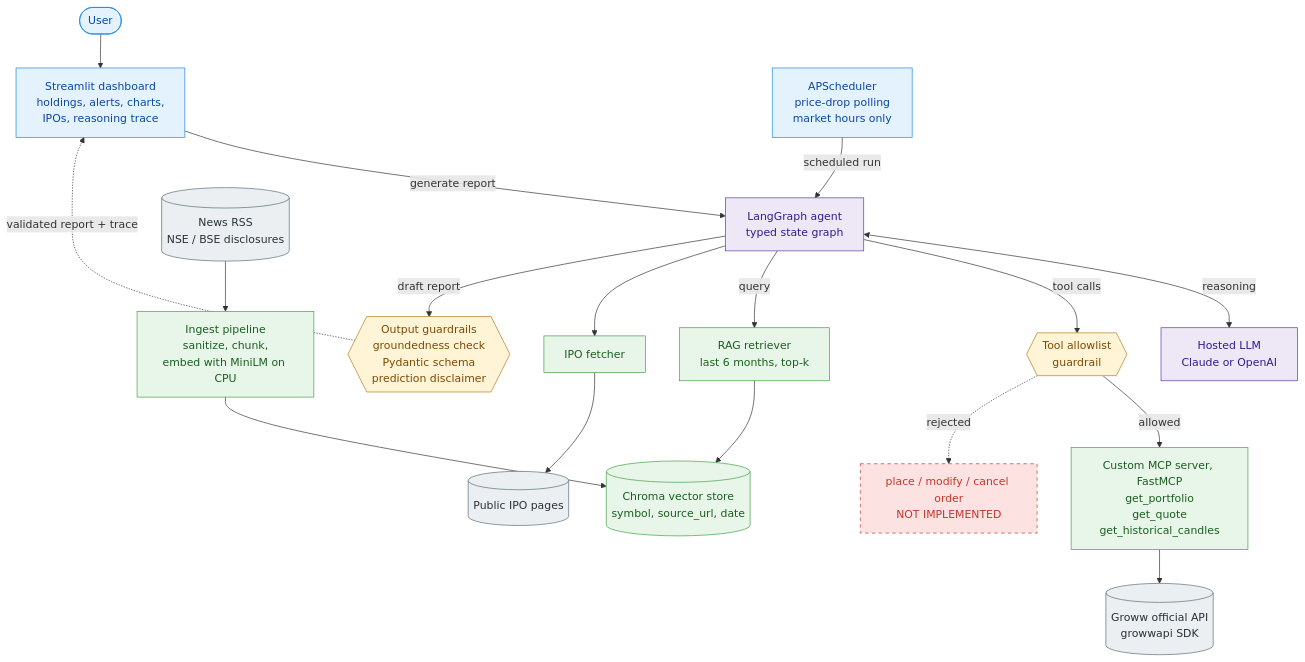
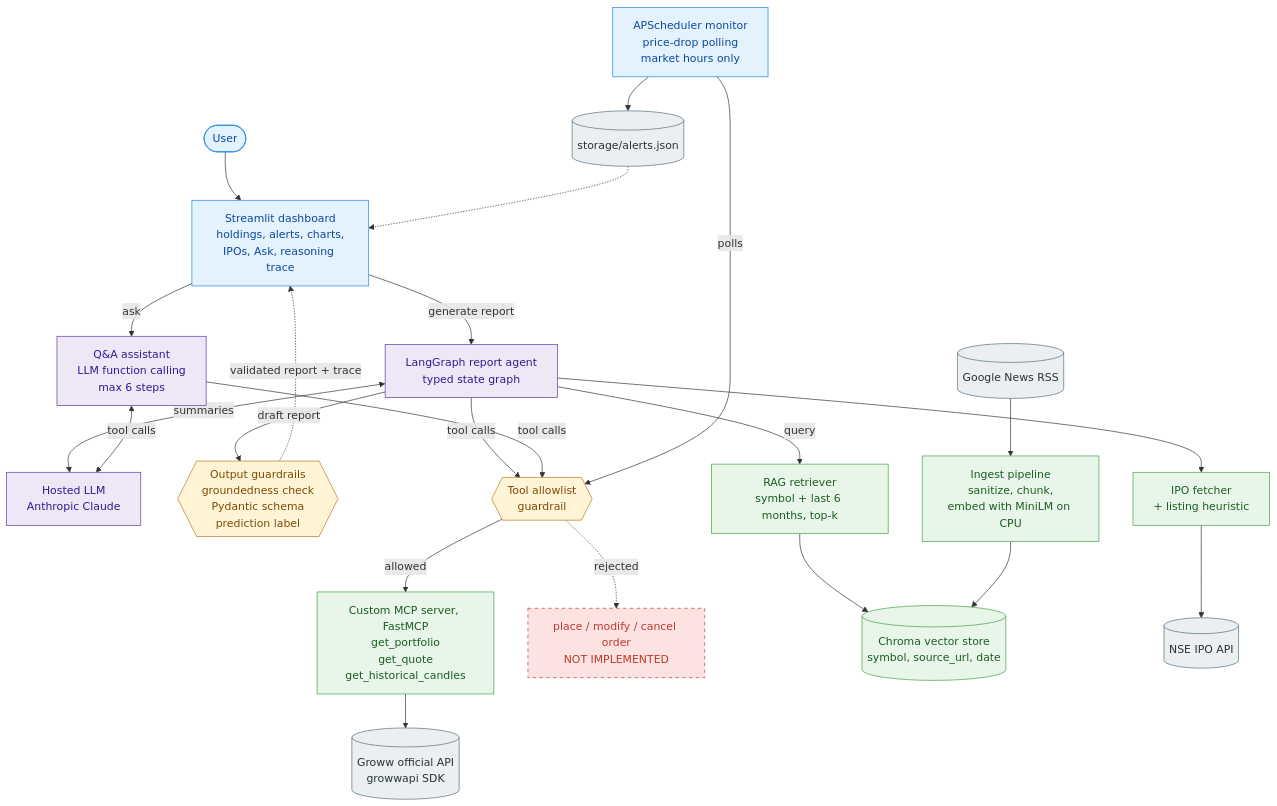
The first of 3 diagrams in README.md (BeastHarsha/StockRecommendationSystem), drawn with Mermaid before and after one commit. The commit also changed other lines of this file and 26 other files, not shown here.

````diff
--- a/README.md
+++ b/README.md
@@ -31,49 +35,56 @@
 ```mermaid
 flowchart TB
     User(["User"])
-    UI["Streamlit dashboard<br/>holdings, alerts, charts,<br/>IPOs, reasoning trace"]
-    SCH["APScheduler<br/>price-drop polling<br/>market hours only"]
-    AG["LangGraph agent<br/>typed state graph"]
-    LLM["Hosted LLM<br/>Claude or OpenAI"]
-    OUT{{"Output guardrails<br/>groundedness check<br/>Pydantic schema<br/>prediction disclaimer"}}
+    UI["Streamlit dashboard<br/>holdings, alerts, charts,<br/>IPOs, Ask, reasoning trace"]
+    SCH["APScheduler monitor<br/>price-drop polling<br/>market hours only"]
+    AG["LangGraph report agent<br/>typed state graph"]
+    QA["Q&A assistant<br/>LLM function calling<br/>max 6 steps"]
+    LLM["Hosted LLM<br/>Anthropic Claude"]
+    OUT{{"Output guardrails<br/>groundedness check<br/>Pydantic schema<br/>prediction label"}}
     G1{{"Tool allowlist<br/>guardrail"}}
     MCP["Custom MCP server, FastMCP<br/>get_portfolio<br/>get_quote<br/>get_historical_candles"]
     BLOCKED["place / modify / cancel order<br/>NOT IMPLEMENTED"]
-    RET["RAG retriever<br/>last 6 months, top-k"]
+    RET["RAG retriever<br/>symbol + last 6 months, top-k"]
     VDB[("Chroma vector store<br/>symbol, source_url, date")]
     ING["Ingest pipeline<br/>sanitize, chunk,<br/>embed with MiniLM on CPU"]
-    IPOF["IPO fetcher"]
+    IPOF["IPO fetcher<br/>+ listing heuristic"]
     GROWW[("Groww official API<br/>growwapi SDK")]
-    NEWS[("News RSS<br/>NSE / BSE disclosures")]
-    IPOS[("Public IPO pages")]
+    NEWS[("Google News RSS")]
+    IPOS[("NSE IPO API")]
+    ALERTS[("storage/alerts.json")]
 
     User --> UI
     UI -->|"generate report"| AG
-    SCH -->|"scheduled run"| AG
-    AG <-->|"reasoning"| LLM
+    UI -->|"ask"| QA
+    AG <-->|"summaries"| LLM
+    QA <-->|"tool calls"| LLM
     AG -->|"tool calls"| G1
-    AG -->|"query"| RET
-    AG --> IPOF
+    QA -->|"tool calls"| G1
+    SCH -->|"polls"| G1
     G1 -->|"allowed"| MCP
     G1 -.->|"rejected"| BLOCKED
     MCP --> GROWW
+    AG -->|"query"| RET
     RET --> VDB
     NEWS --> ING
     ING --> VDB
+    AG --> IPOF
     IPOF --> IPOS
     AG -->|"draft report"| OUT
     OUT -.->|"validated report + trace"| UI
+    SCH --> ALERTS
+    ALERTS -.-> UI
 
     classDef present fill:#e3f2fd,stroke:#1e88e5,color:#0d47a1
     classDef orch fill:#ede7f6,stroke:#5e35b1,color:#311b92
     classDef guard fill:#fff4d6,stroke:#b7791f,color:#7c4a03
     classDef tool fill:#e8f5e9,stroke:#43a047,color:#1b5e20
     classDef ext fill:#eceff1,stroke:#546e7a,color:#263238
     classDef blocked fill:#fde2e2,stroke:#c0392b,color:#c0392b,stroke-dasharray: 5 5
     class User,UI,SCH present
-    class AG,LLM orch
+    class AG,QA,LLM orch
     class G1,OUT guard
     class MCP,RET,VDB,ING,IPOF tool
-    class GROWW,NEWS,IPOS ext
+    class GROWW,NEWS,IPOS,ALERTS ext
     class BLOCKED blocked
 ```
````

□ □ □ □ □

→ REQUIRED WORK: Except for the pictures, return every line of the material exactly.

→ SOLUTION FOR THIS EXERCISE:
The first of 3 diagrams in README.md (BeastHarsha/StockRecommendationSystem), drawn with Mermaid before and after one commit. The commit also changed other lines of this file and 26 other files, not shown here.

````diff
--- a/README.md
+++ b/README.md
@@ -31,49 +35,56 @@
 ```mermaid
 flowchart TB
     User(["User"])
-    UI["Streamlit dashboard<br/>holdings, alerts, charts,<br/>IPOs, reasoning trace"]
-    SCH["APScheduler<br/>price-drop polling<br/>market hours only"]
-    AG["LangGraph agent<br/>typed state graph"]
-    LLM["Hosted LLM<br/>Claude or OpenAI"]
-    OUT{{"Output guardrails<br/>groundedness check<br/>Pydantic schema<br/>prediction disclaimer"}}
+    UI["Streamlit dashboard<br/>holdings, alerts, charts,<br/>IPOs, Ask, reasoning trace"]
+    SCH["APScheduler monitor<br/>price-drop polling<br/>market hours only"]
+    AG["LangGraph report agent<br/>typed state graph"]
+    QA["Q&A assistant<br/>LLM function calling<br/>max 6 steps"]
+    LLM["Hosted LLM<br/>Anthropic Claude"]
+    OUT{{"Output guardrails<br/>groundedness check<br/>Pydantic schema<br/>prediction label"}}
     G1{{"Tool allowlist<br/>guardrail"}}
     MCP["Custom MCP server, FastMCP<br/>get_portfolio<br/>get_quote<br/>get_historical_candles"]
     BLOCKED["place / modify / cancel order<br/>NOT IMPLEMENTED"]
-    RET["RAG retriever<br/>last 6 months, top-k"]
+    RET["RAG retriever<br/>symbol + last 6 months, top-k"]
     VDB[("Chroma vector store<br/>symbol, source_url, date")]
     ING["Ingest pipeline<br/>sanitize, chunk,<br/>embed with MiniLM on CPU"]
-    IPOF["IPO fetcher"]
+    IPOF["IPO fetcher<br/>+ listing heuristic"]
     GROWW[("Groww official API<br/>growwapi SDK")]
-    NEWS[("News RSS<br/>NSE / BSE disclosures")]
-    IPOS[("Public IPO pages")]
+    NEWS[("Google News RSS")]
+    IPOS[("NSE IPO API")]
+    ALERTS[("storage/alerts.json")]
 
     User --> UI
     UI -->|"generate report"| AG
-    SCH -->|"scheduled run"| AG
-    AG <-->|"reasoning"| LLM
+    UI -->|"ask"| QA
+    AG <-->|"summaries"| LLM
+    QA <-->|"tool calls"| LLM
     AG -->|"tool calls"| G1
-    AG -->|"query"| RET
-    AG --> IPOF
+    QA -->|"tool calls"| G1
+    SCH -->|"polls"| G1
     G1 -->|"allowed"| MCP
     G1 -.->|"rejected"| BLOCKED
     MCP --> GROWW
+    AG -->|"query"| RET
     RET --> VDB
     NEWS --> ING
     ING --> VDB
+    AG --> IPOF
     IPOF --> IPOS
     AG -->|"draft report"| OUT
     OUT -.->|"validated report + trace"| UI
+    SCH --> ALERTS
+    ALERTS -.-> UI
 
     classDef present fill:#e3f2fd,stroke:#1e88e5,color:#0d47a1
     classDef orch fill:#ede7f6,stroke:#5e35b1,color:#311b92
     classDef guard fill:#fff4d6,stroke:#b7791f,color:#7c4a03
     classDef tool fill:#e8f5e9,stroke:#43a047,color:#1b5e20
     classDef ext fill:#eceff1,stroke:#546e7a,color:#263238
     classDef blocked fill:#fde2e2,stroke:#c0392b,color:#c0392b,stroke-dasharray: 5 5
     class User,UI,SCH present
-    class AG,LLM orch
+    class AG,QA,LLM orch
     class G1,OUT guard
     class MCP,RET,VDB,ING,IPOF tool
-    class GROWW,NEWS,IPOS ext
+    class GROWW,NEWS,IPOS,ALERTS ext
     class BLOCKED blocked
 ```
````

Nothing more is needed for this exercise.